Exercise = In the records, find every line with the word "padding" and copy it out.

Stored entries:
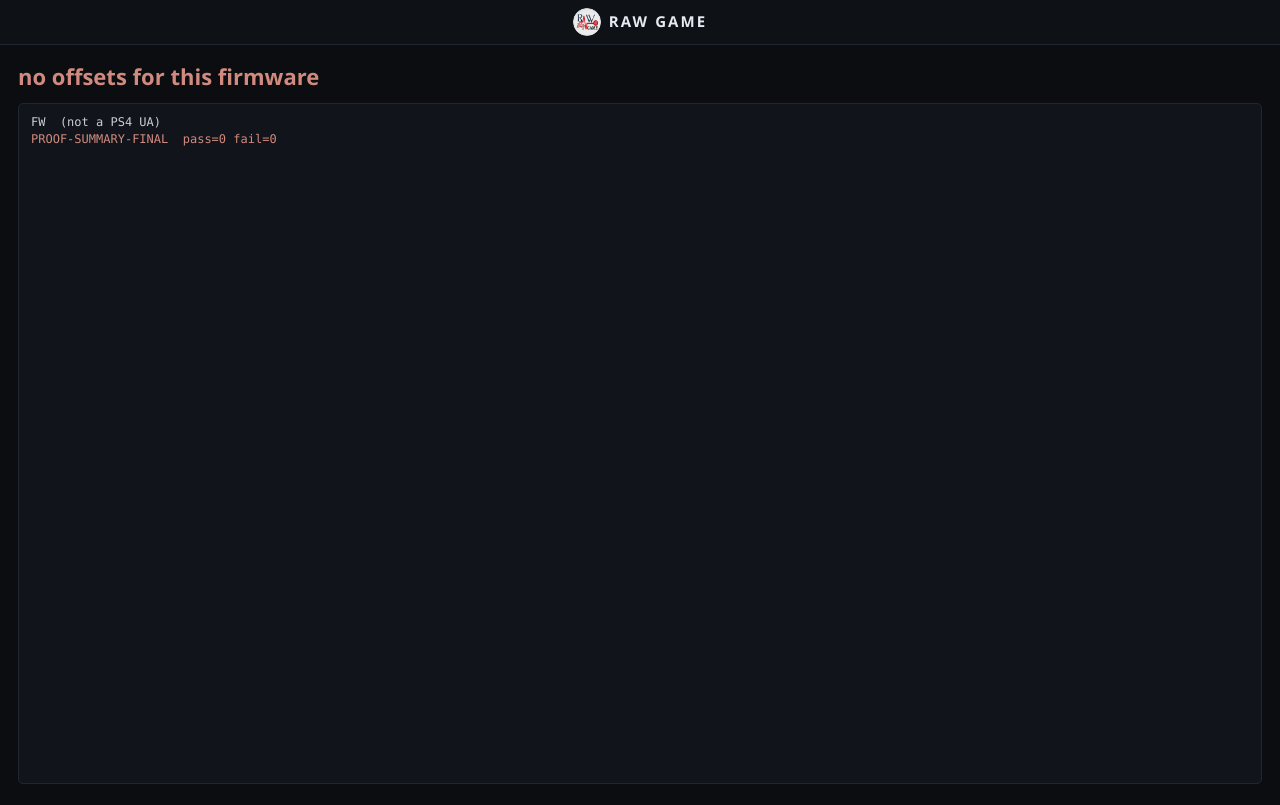
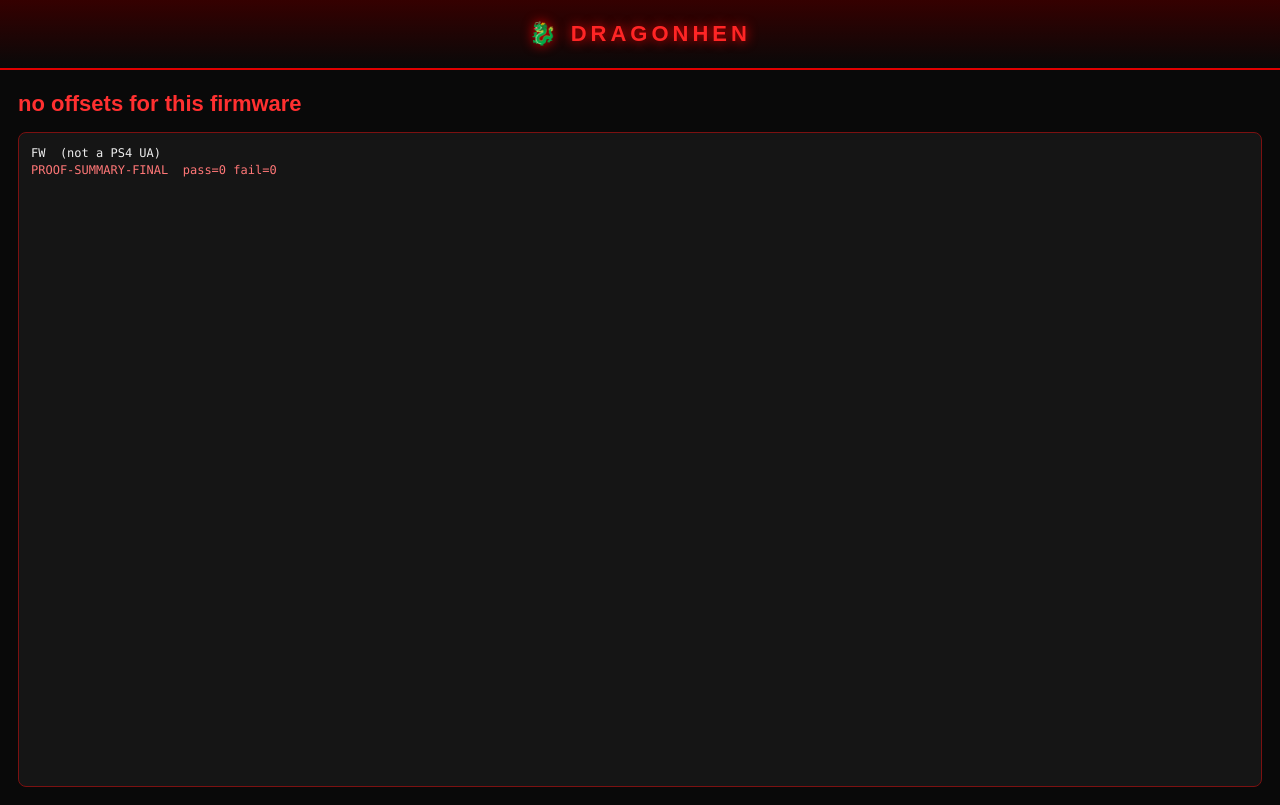
Before and after one commit to dragonfesta8/DRAGONHEN, a plain HTML site: page host/run_poops.html in a window 1280 px wide. Drawn offline with Linux system fonts and the light colour scheme; no server answers.

Commit message:
Update HTML structure and styling for run_poops

```diff
--- a/host/run_poops.html
+++ b/host/run_poops.html
@@ -1,31 +1,47 @@
 <!DOCTYPE html>
-<html lang="en" manifest="cache.appcache">
+<html lang="pt-BR" manifest="cache.appcache">
 <head>
 <meta charset="utf-8">
 <meta name="viewport" content="width=device-width,initial-scale=1">
-<title>ps4 poops</title>
+<title>DRAGONHEN - POOPS</title>
 <style>
-  html, body { margin:0; padding:0; background:#0b0d10; color:#c8ced8;
-               font:15px/1.45 "Segoe UI", system-ui, sans-serif; }
-  #wrap { padding:16px 18px; }
-  #state { font-size:22px; font-weight:700; margin:0 0 10px; }
-  #out { white-space:pre-wrap; font:12px/1.45 Consolas, monospace;
-         background:#11151b; border:1px solid #1e2732; border-radius:5px;
-         padding:10px 12px; height:calc(100vh - 141px); overflow-y:auto; }
-  .ok { color:#7fd0a0; } .bad { color:#d08a7f; } .warn { color:#d8c07f; }
-  #brand { text-align:center; padding:8px 10px; background:#0e1116;
-           border-bottom:1px solid #1e2732; }
-  #brand img { width:28px; height:28px; margin-right:8px; border-radius:50%;
-               vertical-align:middle; }
-  #brand b { font-size:15px; font-weight:700; letter-spacing:.14em;
-             color:#e6ebf2; vertical-align:middle; }
+*{box-sizing:border-box}
+html,body{
+ margin:0;padding:0;
+ background:#090909;color:#eee;
+ font:15px/1.45 Arial,sans-serif;
+}
+#brand{
+ text-align:center;padding:18px 10px;
+ background:linear-gradient(180deg,#350000,#090909);
+ border-bottom:2px solid #e00000;
+}
+#brand b{
+ font-size:22px;letter-spacing:4px;
+ color:#ff2525;text-shadow:0 0 12px red;
+}
+#wrap{padding:18px}
+#state{
+ font-size:22px;font-weight:bold;
+ color:#ff3030;margin-bottom:12px;
+}
+#out{
+ white-space:pre-wrap;
+ font:12px/1.45 Consolas,monospace;
+ background:#151515;border:1px solid #7b1111;
+ border-radius:8px;padding:12px;
+ height:calc(100vh - 145px);overflow-y:auto;
+}
+.ok{color:#7fd0a0}
+.bad{color:#ff7777}
+.warn{color:#ffd166}
 </style>
 </head>
 <body>
-<div id="brand"><img src="logo_raw.png" alt="" width="28" height="28"><b>RAW GAME</b></div>
+<div id="brand"><b>🐉 DRAGONHEN</b></div>
 <div id="wrap">
-  <div id="state">loading poops chain...</div>
-  <div id="out"></div>
+ <div id="state">loading poops chain...</div>
+ <div id="out"></div>
 </div>
 <script type="module">import "./chain_poops.js";</script>
 </body>
```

Answer space =
-  html, body { margin:0; padding:0; background:#0b0d10; color:#c8ced8;
-  #wrap { padding:16px 18px; }
-         padding:10px 12px; height:calc(100vh - 141px); overflow-y:auto; }
-  #brand { text-align:center; padding:8px 10px; background:#0e1116;
+ margin:0;padding:0;
+ text-align:center;padding:18px 10px;
+#wrap{padding:18px}
+ border-radius:8px;padding:12px;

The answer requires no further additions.